DIRECTIONS » Your answer should consist of each line below that includes the word "const".

RECORDS TO PROCESS »
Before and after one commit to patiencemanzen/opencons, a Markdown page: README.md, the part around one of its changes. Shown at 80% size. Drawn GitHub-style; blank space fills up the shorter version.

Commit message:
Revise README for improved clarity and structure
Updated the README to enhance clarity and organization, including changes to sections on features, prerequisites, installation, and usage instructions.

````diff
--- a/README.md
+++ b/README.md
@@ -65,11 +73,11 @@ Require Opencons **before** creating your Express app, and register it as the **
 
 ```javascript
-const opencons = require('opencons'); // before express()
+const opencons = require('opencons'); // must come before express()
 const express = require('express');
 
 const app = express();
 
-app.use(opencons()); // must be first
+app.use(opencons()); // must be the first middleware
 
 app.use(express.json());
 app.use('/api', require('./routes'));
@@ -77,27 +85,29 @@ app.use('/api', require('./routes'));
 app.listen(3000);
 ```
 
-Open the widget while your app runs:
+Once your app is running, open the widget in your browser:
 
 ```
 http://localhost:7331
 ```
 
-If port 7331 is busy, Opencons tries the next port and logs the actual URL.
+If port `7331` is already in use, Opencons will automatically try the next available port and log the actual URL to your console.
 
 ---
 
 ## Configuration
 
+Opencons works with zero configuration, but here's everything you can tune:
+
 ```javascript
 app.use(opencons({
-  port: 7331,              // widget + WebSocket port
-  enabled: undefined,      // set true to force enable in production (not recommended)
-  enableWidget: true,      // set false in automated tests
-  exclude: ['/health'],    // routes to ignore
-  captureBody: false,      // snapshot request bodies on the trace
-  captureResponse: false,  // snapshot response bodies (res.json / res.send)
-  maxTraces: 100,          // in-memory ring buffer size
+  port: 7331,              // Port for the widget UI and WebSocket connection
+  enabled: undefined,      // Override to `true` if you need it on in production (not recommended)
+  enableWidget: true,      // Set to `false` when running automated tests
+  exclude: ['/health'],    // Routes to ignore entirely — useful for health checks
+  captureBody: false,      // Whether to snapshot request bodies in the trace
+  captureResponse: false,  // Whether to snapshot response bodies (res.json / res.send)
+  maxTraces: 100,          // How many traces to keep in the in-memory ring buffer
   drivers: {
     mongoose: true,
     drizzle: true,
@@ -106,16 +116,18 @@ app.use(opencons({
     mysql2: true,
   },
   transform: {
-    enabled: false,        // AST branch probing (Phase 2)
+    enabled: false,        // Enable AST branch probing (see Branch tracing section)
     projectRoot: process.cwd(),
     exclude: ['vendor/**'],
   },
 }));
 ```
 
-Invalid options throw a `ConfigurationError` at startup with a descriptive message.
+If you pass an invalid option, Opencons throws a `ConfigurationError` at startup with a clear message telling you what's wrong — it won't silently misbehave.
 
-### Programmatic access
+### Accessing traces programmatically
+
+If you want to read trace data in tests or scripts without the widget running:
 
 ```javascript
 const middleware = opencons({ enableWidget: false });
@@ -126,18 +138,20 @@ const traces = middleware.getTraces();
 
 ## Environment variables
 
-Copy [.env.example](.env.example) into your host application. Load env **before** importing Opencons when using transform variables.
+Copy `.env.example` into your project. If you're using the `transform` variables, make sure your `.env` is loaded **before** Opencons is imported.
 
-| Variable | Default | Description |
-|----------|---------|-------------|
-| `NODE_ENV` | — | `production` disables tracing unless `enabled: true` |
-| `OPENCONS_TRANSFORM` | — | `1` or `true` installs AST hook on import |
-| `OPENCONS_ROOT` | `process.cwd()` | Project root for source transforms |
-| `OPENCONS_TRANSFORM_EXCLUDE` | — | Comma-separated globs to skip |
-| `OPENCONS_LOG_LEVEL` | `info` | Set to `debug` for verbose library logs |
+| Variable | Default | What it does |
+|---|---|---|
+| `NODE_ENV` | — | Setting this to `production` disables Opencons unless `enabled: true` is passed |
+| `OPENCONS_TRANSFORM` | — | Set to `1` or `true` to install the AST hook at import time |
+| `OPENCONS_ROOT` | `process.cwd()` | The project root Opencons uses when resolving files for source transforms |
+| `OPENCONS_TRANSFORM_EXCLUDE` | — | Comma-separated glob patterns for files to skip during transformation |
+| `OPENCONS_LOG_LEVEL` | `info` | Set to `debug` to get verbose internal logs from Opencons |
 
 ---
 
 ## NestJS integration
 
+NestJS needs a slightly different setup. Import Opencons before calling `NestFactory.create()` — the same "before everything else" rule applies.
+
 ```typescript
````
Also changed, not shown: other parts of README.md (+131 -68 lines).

...

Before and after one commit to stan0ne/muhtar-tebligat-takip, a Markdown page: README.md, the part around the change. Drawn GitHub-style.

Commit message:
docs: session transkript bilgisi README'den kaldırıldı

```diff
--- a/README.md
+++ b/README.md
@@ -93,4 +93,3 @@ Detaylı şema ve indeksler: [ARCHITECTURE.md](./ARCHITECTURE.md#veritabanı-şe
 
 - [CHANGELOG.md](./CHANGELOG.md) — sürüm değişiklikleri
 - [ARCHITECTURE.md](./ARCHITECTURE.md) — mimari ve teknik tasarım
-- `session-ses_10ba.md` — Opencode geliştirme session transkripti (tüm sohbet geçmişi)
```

SOLUTION »
-const opencons = require('opencons'); // before express()
+const opencons = require('opencons'); // must come before express()
 const express = require('express');
 const app = express();
 const middleware = opencons({ enableWidget: false });
@@ -126,18 +138,20 @@ const traces = middleware.getTraces();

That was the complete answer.